Comment types: AC – author | RC – referee | CC – community | EC – editor | CEC – chief editor | : Report abuse
  • AC1: 'Comment on egusphere-2022-1145', Clare Lewis, 07 Nov 2022
  • RC1: 'Comment on egusphere-2022-1145', Anonymous Referee #1, 24 Nov 2022
    • AC2: 'Reply to RC1', Clare Lewis, 07 Dec 2022
  • RC2: 'Comment on egusphere-2022-1145', Anonymous Referee #2, 02 Jan 2023
    • AC3: 'Reply on RC2', Clare Lewis, 18 Jan 2023

Peer review completion

AR: Author's response | RR: Referee report | ED: Editor decision | EF: Editorial file upload
ED: Reconsider after major revisions (further review by editor and referees) (20 Feb 2023) by Rachid Omira
AR by Clare Lewis on behalf of the Authors (27 Mar 2023)  Author's response   Author's tracked changes   Manuscript 
ED: Referee Nomination & Report Request started (17 Apr 2023) by Rachid Omira
RR by Anonymous Referee #2 (07 May 2023)
ED: Publish as is (12 Jun 2023) by Rachid Omira
AR by Clare Lewis on behalf of the Authors (14 Jun 2023)  Author's response   Manuscript 
Short summary
Meteotsunami are globally occurring water waves initiated by atmospheric disturbances.

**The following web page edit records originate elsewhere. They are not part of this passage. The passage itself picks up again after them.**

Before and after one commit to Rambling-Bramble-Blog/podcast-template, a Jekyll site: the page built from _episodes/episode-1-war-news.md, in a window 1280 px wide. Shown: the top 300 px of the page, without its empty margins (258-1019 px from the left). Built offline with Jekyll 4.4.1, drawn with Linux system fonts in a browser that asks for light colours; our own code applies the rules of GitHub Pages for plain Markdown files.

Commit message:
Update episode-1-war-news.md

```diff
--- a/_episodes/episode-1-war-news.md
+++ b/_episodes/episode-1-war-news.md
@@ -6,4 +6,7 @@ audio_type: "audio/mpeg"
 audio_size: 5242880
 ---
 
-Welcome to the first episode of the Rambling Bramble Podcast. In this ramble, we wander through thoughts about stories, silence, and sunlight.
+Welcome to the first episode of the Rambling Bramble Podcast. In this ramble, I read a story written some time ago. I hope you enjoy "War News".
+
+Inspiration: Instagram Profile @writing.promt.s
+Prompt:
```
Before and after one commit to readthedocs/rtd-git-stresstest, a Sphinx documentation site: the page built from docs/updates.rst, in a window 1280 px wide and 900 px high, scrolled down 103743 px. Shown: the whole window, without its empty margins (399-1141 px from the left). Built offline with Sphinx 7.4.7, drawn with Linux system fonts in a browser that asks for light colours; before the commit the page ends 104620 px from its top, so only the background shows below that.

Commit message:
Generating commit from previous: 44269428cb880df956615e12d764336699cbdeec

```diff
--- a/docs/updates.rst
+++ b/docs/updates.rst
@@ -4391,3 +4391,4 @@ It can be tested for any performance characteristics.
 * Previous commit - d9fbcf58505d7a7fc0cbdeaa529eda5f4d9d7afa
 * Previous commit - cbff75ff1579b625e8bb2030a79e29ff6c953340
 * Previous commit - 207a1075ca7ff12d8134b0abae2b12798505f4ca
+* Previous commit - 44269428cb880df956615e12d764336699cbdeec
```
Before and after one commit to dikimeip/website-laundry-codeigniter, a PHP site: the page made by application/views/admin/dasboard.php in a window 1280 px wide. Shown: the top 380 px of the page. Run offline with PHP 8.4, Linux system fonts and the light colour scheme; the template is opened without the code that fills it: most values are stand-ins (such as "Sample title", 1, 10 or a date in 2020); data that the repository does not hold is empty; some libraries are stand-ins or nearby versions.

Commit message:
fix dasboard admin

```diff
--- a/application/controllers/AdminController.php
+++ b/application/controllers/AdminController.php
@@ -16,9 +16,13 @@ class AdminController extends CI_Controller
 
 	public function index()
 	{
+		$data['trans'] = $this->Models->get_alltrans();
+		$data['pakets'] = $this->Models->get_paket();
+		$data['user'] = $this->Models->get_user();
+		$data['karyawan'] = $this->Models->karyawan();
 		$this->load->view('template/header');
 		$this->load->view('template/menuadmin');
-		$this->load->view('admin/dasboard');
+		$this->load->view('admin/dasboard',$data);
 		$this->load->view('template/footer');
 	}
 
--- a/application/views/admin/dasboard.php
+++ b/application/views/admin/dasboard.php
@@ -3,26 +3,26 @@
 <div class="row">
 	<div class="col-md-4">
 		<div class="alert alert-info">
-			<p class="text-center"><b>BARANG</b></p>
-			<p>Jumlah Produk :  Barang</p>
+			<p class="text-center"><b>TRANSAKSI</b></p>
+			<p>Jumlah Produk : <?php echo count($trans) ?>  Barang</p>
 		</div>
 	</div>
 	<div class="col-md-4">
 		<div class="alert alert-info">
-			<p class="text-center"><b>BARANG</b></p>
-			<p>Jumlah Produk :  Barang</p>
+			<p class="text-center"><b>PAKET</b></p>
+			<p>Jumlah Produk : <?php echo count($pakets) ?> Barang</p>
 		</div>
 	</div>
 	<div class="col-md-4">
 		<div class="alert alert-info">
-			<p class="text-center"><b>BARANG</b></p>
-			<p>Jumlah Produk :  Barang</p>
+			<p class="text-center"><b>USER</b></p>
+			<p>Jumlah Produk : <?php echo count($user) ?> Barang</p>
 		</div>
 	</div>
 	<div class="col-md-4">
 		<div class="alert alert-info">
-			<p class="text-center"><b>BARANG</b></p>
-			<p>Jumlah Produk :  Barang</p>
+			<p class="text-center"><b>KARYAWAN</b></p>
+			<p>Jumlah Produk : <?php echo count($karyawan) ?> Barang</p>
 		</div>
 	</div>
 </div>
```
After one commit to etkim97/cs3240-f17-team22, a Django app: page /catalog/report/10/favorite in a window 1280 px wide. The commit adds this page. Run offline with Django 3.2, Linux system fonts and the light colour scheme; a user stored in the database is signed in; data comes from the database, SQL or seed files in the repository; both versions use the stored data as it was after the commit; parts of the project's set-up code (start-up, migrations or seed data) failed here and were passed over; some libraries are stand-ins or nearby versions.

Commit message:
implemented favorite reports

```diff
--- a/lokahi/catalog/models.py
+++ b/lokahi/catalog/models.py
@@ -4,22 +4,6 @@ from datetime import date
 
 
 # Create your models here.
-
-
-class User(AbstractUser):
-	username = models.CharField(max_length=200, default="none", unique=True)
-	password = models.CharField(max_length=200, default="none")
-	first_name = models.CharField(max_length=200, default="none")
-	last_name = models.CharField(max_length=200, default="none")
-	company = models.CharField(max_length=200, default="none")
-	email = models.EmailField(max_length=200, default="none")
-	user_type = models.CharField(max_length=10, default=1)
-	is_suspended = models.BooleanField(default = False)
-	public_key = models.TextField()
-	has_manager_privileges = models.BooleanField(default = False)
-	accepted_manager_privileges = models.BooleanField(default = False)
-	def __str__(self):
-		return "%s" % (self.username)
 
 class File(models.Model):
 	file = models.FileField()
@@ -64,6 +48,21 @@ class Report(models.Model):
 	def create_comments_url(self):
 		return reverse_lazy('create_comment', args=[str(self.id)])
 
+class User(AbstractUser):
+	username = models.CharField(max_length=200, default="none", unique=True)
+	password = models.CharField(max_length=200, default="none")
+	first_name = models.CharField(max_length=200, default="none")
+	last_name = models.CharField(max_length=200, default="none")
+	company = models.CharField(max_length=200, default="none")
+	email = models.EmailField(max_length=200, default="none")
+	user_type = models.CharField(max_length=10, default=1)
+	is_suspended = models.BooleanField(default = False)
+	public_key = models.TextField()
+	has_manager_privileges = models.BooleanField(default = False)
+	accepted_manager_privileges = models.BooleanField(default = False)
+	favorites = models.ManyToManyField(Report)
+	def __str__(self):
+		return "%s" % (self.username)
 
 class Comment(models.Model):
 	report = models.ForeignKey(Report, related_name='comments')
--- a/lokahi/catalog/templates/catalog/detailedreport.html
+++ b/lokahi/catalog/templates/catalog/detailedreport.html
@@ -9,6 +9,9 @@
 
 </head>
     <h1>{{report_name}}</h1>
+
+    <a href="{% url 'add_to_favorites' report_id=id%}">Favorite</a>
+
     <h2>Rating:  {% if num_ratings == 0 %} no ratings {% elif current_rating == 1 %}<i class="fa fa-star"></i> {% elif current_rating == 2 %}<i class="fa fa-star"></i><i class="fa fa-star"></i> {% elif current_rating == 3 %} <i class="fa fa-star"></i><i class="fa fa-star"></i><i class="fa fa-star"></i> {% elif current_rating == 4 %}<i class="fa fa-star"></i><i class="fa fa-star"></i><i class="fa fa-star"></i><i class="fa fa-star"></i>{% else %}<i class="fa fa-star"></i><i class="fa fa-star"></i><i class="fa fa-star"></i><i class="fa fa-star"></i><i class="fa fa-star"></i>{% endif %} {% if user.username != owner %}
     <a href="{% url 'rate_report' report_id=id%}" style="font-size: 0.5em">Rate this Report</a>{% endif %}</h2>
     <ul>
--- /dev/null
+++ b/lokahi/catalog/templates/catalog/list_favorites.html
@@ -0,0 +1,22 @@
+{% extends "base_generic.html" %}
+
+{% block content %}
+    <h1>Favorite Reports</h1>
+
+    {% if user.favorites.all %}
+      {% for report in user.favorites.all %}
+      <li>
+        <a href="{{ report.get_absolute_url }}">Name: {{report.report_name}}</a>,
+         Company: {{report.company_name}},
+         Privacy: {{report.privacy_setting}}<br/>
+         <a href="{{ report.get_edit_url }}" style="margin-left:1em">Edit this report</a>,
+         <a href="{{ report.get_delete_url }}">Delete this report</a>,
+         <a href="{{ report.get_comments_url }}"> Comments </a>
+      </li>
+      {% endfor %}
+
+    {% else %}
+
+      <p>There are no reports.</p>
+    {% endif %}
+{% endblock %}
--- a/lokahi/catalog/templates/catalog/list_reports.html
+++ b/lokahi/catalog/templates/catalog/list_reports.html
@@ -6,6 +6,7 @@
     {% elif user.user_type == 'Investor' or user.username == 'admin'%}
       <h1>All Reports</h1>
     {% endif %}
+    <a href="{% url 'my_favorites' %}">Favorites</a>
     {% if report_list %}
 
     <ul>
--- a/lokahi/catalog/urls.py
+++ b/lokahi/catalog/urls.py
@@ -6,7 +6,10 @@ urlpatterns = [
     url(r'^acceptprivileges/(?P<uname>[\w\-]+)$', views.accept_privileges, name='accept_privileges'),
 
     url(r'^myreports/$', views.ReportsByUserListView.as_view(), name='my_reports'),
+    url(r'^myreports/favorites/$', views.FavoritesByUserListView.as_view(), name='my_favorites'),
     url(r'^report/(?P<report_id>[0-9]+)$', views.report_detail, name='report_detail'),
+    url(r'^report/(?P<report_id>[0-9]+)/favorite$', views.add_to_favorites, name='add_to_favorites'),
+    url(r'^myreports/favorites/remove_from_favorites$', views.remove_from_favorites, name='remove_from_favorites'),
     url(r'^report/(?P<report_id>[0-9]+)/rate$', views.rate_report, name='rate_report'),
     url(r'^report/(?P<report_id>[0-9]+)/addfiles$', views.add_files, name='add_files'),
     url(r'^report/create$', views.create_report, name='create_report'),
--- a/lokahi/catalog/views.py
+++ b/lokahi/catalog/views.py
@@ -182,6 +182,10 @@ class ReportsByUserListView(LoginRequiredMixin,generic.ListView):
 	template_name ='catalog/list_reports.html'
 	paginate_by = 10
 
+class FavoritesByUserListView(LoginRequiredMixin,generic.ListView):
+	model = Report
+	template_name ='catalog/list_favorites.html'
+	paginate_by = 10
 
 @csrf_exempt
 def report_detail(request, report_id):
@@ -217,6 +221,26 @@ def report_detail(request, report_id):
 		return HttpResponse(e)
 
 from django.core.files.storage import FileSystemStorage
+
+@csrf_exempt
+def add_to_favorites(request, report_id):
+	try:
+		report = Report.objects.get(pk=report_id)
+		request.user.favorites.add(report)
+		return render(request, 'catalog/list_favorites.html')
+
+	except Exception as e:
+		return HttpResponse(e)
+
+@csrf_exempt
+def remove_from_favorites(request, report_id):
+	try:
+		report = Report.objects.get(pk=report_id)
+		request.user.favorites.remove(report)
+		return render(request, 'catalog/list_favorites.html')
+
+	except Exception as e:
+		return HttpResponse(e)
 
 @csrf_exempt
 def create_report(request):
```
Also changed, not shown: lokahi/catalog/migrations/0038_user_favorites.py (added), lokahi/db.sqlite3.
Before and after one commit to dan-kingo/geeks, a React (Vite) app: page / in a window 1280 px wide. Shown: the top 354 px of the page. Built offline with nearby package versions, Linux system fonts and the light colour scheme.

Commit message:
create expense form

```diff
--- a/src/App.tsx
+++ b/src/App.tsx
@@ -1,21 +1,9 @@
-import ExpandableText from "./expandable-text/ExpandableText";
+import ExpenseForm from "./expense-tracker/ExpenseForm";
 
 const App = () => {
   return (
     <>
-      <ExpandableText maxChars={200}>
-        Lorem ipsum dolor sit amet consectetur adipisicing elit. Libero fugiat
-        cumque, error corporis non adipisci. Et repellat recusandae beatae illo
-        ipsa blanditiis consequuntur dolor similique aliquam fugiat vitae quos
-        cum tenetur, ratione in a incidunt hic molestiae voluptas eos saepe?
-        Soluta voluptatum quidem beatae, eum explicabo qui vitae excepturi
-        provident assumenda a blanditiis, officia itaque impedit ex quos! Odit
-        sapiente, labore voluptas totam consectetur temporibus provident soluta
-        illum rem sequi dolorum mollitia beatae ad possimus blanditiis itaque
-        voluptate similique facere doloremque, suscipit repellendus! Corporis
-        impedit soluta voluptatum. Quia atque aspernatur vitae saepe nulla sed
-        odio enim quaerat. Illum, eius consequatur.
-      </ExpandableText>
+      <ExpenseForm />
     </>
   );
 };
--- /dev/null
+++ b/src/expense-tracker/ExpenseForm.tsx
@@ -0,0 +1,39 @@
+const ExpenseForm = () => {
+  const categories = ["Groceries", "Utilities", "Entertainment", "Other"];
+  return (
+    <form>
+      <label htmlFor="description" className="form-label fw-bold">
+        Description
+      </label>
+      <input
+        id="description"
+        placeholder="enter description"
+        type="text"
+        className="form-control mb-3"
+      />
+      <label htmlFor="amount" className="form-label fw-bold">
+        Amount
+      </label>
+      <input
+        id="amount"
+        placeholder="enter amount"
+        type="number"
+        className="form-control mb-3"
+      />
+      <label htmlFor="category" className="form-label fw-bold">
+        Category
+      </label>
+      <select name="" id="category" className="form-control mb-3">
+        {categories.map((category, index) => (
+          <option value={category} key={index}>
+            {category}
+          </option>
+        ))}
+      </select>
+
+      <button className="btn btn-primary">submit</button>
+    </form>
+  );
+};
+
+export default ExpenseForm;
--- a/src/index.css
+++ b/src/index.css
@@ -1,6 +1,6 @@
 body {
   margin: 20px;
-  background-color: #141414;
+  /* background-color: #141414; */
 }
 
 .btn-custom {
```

Previous research has suggested that in the UK, meteotsunami are a rare phenomenon and tend to occur in the summer months. This article presents a revised and updated catalogue of 98 meteotsunami that occurred between 1750 and 2022. Results also demonstrate a larger percentage of winter events and a geographical pattern highlighting the hotspot regions that experience these events.
Final-revised paper